The Ptolemaic dynasty buried its kings and members of the royal family beside the tomb of Alexander which was a shrine that was visited by many people who some of them even considered Alexander as a god. During his lifetime Alexander believed that he was the son of Zeus and even proclaimed himself as god. The power of the Greek/Macedonian kings eventually declined and the mighty Roman Empire took over most of their territories. During the Roman era Jesus Christ founded a religion which spread like wildfire in the Roman Empire after His death. The Egyptians converted to the religion and pagan practices and rituals were gradually discarded. It was probably for that reason why the visit to Alexander’s shrine later lost its importance and the upkeep of his tomb was neglected. A myth had it that the tomb of Alexander lay under an early Christian church dedicated to Saint Athanasius, an early Christian bishop. This church was in turn converted into the mosque of Prophet Daniel during the Arab conquest.                                                                       
In 640 AD the Arabs conquered Egypt, Persia and other neighboring countries. The rise of Islam saw the conversion of Christians, Zoroastrians and pagans to the Islamic faith, and Arabic culture and language were introduced to conquered lands. The Muslim conquest after the fall of the Greek and Roman empires has a profound influence on the culture, religion and demographics of their former possessions which are now Iran, Afghanistan, Iraq, Syria, Lebanon, Egypt, Jordan, Israel, Turkey, among other places today. 

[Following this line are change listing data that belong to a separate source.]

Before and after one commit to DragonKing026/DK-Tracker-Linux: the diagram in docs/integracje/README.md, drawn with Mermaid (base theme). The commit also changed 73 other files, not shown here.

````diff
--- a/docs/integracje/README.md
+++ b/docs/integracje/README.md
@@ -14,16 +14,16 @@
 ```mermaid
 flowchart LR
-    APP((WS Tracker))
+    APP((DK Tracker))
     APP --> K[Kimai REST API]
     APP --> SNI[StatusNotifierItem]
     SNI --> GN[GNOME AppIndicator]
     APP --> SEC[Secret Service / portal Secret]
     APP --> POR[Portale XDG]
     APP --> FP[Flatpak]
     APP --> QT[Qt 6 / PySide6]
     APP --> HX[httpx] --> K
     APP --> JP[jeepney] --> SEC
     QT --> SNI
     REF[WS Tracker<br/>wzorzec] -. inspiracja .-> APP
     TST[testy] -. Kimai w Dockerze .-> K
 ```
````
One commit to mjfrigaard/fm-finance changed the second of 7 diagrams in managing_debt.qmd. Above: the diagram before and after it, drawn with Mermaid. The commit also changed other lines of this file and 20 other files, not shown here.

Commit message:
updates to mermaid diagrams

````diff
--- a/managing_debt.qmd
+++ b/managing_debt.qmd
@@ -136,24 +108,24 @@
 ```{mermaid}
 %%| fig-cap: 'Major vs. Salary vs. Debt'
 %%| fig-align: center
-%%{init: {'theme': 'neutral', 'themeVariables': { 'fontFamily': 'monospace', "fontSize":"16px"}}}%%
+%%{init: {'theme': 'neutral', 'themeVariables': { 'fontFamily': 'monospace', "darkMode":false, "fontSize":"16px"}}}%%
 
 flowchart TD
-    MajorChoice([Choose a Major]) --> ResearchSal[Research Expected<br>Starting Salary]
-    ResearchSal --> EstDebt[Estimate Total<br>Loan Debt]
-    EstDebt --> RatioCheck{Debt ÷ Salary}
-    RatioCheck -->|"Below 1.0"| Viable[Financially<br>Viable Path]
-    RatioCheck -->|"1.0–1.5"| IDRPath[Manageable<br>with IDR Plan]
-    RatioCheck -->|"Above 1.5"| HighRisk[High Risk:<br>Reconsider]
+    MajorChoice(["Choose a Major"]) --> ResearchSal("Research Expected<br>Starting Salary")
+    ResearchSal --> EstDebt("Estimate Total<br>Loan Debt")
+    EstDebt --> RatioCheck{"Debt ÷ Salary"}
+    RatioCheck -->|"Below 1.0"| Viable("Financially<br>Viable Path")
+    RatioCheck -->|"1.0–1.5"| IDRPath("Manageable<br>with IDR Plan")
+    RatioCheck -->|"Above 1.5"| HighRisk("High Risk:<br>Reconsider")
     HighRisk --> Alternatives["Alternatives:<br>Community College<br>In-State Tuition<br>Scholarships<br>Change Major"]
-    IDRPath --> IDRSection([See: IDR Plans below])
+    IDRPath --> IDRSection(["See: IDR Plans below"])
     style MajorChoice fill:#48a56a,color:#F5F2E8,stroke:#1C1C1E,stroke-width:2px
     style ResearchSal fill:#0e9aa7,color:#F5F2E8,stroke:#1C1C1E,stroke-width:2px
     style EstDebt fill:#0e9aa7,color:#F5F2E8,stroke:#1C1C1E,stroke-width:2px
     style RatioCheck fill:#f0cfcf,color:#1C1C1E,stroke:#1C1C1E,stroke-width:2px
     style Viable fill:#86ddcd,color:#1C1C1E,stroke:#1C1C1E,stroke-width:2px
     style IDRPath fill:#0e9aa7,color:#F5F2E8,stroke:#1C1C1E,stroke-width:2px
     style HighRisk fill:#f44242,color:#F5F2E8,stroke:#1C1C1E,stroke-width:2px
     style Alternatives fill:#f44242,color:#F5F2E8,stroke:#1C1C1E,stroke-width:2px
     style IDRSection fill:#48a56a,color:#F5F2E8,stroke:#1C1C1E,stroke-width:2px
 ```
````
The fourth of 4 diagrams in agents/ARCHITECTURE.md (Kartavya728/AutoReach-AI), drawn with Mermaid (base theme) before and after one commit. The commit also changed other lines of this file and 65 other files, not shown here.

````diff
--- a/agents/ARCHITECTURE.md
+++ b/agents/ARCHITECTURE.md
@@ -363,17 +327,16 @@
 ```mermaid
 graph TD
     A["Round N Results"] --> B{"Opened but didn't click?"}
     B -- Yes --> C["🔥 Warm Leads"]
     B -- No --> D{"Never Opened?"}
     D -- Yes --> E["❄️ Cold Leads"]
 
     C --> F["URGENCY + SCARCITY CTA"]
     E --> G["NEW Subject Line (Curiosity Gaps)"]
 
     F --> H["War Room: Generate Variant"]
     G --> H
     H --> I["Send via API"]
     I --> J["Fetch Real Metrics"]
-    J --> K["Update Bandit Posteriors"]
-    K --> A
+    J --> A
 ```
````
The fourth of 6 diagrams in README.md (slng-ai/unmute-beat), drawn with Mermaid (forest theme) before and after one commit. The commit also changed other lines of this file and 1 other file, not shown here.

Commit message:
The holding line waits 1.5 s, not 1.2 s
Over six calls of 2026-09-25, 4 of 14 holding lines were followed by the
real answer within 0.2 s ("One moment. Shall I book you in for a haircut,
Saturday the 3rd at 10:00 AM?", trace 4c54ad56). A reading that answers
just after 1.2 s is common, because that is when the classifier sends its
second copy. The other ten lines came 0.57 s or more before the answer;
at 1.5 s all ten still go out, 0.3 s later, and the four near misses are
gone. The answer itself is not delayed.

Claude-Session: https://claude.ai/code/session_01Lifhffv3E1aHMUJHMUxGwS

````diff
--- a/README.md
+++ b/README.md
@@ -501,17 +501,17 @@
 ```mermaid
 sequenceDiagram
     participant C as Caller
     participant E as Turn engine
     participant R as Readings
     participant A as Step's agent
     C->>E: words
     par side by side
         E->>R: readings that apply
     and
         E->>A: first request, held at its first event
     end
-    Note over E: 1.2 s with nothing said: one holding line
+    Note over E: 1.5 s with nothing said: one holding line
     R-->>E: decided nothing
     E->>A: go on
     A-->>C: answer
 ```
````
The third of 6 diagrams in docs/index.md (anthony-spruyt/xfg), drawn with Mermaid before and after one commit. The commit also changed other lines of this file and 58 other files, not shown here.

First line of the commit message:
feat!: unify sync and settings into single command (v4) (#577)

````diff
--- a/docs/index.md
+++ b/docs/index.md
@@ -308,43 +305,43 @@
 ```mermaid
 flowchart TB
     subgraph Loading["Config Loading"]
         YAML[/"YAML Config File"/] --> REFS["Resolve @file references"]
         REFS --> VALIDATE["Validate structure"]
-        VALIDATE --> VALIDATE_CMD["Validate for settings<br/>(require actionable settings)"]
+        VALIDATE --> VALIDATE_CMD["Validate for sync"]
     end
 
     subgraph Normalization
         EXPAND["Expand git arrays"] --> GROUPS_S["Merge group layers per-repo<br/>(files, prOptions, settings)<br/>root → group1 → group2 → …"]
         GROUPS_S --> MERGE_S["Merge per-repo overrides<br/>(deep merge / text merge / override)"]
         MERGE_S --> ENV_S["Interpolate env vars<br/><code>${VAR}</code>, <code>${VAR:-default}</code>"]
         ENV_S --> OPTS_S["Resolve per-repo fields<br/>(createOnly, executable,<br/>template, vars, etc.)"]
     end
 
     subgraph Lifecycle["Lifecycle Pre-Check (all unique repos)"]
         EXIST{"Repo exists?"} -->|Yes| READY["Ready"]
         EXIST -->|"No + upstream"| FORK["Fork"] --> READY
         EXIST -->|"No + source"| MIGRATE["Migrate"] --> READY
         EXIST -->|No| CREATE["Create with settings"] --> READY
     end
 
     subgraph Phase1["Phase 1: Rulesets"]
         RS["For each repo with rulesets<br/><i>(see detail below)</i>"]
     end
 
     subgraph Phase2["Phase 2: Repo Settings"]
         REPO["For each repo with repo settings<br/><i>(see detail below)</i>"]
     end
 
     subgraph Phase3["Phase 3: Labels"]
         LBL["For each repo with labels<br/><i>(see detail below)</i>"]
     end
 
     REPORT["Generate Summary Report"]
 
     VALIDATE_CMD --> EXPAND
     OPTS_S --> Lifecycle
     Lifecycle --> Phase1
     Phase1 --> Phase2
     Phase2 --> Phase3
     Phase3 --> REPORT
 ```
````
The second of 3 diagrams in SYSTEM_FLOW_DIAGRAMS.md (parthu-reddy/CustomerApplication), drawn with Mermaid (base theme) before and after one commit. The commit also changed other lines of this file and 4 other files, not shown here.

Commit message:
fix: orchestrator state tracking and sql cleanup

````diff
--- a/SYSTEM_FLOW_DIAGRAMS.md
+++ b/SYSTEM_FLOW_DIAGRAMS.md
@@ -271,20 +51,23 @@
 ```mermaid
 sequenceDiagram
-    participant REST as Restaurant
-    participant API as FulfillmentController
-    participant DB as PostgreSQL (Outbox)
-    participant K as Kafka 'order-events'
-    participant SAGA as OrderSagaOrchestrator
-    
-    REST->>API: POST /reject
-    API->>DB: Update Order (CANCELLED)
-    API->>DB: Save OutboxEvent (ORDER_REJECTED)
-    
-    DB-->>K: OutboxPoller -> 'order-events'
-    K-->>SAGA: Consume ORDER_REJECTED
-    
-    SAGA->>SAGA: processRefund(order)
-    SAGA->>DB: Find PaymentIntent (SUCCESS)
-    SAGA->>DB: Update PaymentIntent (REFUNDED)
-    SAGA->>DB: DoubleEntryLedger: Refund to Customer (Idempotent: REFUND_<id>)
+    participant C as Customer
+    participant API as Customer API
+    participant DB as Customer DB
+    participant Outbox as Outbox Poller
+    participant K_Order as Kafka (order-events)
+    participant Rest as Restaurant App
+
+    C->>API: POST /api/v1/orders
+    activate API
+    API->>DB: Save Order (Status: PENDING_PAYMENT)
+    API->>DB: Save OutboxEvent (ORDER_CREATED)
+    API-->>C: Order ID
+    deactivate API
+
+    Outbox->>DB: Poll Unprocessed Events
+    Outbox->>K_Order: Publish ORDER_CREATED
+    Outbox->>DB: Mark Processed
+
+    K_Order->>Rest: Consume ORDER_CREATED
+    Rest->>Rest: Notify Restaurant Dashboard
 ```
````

Alexander the Great is one of history’s most famous personalities. He was a legendary king and a military commander par excellence. His daring and recklessness in battles on which he sustained life threatening wounds awed his soldiers. Personally leading his men in his campaigns, he shared with them their pains and hardships in battles and also cherished with them the joys of their victories. As a commander his mere presence was enough inspiration for his men to readily give up their lives in battles. However, like all mortals there were negative sides of him. He was said to be moody and was an excessive drinker. There were even insinuations that he was a homosexual. But undoubtedly Alexander was a very courageous warrior, a charismatic leader and an astute politician. He won all the battles that he engaged in and created the biggest empire known to the ancient world, and united the different peoples in it under his leadership. None of his generals could match his exploits or his ability to hold the empire together as one. When Alexander died his empire quickly fell apart and its territories fought over and divided by his generals.